HOW TO COMPLETE THIS TASK:
Search the data below for the word "assets" and copy each line that holds it.

----

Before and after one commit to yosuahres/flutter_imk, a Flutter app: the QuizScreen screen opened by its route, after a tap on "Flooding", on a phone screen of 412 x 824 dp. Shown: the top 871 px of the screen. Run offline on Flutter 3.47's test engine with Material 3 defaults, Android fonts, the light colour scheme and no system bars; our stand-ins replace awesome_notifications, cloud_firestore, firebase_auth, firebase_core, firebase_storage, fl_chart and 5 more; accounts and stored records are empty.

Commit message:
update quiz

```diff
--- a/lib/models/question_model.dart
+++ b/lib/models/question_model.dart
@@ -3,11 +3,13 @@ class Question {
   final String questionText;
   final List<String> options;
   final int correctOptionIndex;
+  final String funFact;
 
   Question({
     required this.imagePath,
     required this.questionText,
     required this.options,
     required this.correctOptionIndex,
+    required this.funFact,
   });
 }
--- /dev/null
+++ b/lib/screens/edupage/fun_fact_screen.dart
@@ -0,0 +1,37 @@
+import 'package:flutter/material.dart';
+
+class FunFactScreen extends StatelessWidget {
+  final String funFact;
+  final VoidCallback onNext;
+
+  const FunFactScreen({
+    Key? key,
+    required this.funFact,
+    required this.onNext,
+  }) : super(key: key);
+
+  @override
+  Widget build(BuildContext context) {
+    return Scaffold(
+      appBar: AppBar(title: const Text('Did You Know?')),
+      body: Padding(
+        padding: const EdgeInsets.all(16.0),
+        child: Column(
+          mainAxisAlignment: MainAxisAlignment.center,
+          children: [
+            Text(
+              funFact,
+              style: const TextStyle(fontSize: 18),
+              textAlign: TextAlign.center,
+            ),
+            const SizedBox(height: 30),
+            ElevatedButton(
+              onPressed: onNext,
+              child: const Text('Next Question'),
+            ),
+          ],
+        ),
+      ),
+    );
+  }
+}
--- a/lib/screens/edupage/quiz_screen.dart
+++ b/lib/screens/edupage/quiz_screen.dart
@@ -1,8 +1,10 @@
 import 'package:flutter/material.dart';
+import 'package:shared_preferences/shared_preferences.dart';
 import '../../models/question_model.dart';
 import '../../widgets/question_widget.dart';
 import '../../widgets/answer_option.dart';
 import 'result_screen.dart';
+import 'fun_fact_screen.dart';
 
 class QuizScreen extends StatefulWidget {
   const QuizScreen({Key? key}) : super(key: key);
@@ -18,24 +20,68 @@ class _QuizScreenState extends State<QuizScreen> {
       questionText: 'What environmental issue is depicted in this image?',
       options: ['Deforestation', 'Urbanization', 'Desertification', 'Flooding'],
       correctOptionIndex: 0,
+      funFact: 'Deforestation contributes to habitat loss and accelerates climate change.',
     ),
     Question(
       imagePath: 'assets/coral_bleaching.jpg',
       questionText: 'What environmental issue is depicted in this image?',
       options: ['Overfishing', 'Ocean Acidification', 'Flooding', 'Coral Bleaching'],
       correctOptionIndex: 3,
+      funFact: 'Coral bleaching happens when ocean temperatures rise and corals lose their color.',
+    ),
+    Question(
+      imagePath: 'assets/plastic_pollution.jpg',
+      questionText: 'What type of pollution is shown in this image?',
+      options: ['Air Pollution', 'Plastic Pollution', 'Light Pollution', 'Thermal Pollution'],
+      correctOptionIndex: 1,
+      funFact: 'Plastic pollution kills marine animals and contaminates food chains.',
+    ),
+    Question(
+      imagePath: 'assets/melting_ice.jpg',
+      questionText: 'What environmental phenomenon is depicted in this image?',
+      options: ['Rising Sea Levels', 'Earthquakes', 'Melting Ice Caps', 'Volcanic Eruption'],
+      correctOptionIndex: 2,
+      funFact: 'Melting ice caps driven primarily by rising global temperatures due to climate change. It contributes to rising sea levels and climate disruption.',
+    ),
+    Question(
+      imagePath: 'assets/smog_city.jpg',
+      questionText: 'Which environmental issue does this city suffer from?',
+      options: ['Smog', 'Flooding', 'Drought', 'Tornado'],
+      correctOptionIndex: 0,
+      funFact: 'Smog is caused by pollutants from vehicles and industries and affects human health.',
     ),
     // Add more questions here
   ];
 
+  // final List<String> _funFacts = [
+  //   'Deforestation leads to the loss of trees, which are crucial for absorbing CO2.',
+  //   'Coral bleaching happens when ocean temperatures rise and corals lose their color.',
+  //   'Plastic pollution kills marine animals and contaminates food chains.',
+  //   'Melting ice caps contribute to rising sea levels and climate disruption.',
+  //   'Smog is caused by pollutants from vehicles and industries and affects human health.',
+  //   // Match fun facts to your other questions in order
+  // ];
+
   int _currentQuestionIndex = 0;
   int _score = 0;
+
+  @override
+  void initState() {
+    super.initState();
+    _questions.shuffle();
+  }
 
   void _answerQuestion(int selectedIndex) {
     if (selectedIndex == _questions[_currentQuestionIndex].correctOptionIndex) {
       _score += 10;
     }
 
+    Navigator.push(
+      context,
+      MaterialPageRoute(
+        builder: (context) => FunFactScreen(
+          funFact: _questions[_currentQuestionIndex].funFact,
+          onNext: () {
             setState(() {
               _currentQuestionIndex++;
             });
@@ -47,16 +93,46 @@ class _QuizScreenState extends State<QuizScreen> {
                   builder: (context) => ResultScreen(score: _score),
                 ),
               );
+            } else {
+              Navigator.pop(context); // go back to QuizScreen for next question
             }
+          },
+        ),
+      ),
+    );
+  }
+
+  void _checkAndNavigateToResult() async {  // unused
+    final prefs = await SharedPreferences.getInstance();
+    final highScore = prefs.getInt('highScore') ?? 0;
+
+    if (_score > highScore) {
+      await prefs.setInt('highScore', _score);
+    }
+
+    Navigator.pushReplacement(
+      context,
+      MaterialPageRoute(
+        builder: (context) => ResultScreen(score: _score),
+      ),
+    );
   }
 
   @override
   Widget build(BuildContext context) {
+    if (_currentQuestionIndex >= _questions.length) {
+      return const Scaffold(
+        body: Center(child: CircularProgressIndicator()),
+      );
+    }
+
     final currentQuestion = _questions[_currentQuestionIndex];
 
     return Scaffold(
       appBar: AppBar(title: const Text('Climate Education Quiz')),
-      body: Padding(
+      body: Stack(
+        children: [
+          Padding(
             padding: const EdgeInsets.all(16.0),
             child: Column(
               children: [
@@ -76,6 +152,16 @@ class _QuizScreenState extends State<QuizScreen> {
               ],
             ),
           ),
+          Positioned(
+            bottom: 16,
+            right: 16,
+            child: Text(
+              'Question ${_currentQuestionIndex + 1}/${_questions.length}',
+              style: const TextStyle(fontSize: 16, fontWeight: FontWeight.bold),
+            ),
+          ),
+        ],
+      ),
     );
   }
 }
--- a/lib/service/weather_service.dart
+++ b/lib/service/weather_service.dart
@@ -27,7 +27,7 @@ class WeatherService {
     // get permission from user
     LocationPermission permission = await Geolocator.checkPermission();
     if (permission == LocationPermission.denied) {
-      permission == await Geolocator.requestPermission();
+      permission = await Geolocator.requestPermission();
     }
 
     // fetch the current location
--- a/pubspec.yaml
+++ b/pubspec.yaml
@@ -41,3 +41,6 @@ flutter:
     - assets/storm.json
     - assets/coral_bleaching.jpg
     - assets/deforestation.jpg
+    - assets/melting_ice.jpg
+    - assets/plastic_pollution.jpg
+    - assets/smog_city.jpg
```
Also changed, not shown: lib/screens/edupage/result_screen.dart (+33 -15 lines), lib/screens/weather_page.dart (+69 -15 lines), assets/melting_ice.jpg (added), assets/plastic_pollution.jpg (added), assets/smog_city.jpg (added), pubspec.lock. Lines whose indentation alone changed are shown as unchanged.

----

ANSWER TO THIS EXERCISE:
       imagePath: 'assets/coral_bleaching.jpg',
+      imagePath: 'assets/plastic_pollution.jpg',
+      imagePath: 'assets/melting_ice.jpg',
+      imagePath: 'assets/smog_city.jpg',
     - assets/storm.json
     - assets/coral_bleaching.jpg
     - assets/deforestation.jpg
+    - assets/melting_ice.jpg
+    - assets/plastic_pollution.jpg
+    - assets/smog_city.jpg
Also changed, not shown: lib/screens/edupage/result_screen.dart (+33 -15 lines), lib/screens/weather_page.dart (+69 -15 lines), assets/melting_ice.jpg (added), assets/plastic_pollution.jpg (added), assets/smog_city.jpg (added), pubspec.lock. Lines whose indentation alone changed are shown as unchanged.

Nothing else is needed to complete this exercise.